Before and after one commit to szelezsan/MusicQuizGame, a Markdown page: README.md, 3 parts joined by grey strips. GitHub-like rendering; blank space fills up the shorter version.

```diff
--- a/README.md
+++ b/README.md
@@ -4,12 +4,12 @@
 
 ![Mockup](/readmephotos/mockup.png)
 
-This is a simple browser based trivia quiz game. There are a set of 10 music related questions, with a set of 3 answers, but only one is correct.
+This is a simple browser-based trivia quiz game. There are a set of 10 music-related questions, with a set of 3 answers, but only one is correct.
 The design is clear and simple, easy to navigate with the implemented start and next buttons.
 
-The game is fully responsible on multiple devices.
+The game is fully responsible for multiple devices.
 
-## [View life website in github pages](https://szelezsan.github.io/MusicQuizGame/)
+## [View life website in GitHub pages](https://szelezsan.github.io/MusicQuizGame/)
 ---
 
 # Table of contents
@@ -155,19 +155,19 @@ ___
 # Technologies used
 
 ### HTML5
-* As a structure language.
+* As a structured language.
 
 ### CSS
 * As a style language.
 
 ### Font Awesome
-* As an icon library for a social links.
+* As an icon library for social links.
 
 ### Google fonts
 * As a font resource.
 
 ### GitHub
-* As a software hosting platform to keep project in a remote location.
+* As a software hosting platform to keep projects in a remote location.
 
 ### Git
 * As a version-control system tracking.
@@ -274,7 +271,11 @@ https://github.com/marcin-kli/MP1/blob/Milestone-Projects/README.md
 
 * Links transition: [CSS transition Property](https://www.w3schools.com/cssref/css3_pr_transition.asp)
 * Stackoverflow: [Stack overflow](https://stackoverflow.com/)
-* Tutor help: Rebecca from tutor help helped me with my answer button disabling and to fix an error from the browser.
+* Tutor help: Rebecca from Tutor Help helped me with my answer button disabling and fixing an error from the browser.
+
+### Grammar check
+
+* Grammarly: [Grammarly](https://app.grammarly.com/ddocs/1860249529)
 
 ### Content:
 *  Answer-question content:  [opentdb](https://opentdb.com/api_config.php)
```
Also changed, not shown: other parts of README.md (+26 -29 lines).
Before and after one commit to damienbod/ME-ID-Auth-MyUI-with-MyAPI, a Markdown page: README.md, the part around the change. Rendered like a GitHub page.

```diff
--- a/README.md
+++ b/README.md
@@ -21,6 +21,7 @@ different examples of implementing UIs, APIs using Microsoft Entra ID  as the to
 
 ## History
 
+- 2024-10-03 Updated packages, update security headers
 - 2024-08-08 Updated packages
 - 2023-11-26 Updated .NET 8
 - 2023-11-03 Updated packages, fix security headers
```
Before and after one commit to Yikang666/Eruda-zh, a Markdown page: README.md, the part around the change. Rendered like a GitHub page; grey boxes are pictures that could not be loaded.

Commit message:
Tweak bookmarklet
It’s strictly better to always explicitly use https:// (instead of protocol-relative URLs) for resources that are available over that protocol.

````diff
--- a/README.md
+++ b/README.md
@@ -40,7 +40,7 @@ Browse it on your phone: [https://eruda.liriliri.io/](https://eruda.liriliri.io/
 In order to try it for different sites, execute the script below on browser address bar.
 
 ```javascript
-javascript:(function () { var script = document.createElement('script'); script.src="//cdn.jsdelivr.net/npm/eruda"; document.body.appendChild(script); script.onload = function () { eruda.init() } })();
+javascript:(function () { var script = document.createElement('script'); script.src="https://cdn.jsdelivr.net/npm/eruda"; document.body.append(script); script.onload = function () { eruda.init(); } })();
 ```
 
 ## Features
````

§ About this exercise: Filter the preceding entries down to the lines with "only".

§ Response area:
-This is a simple browser based trivia quiz game. There are a set of 10 music related questions, with a set of 3 answers, but only one is correct.
+This is a simple browser-based trivia quiz game. There are a set of 10 music-related questions, with a set of 3 answers, but only one is correct.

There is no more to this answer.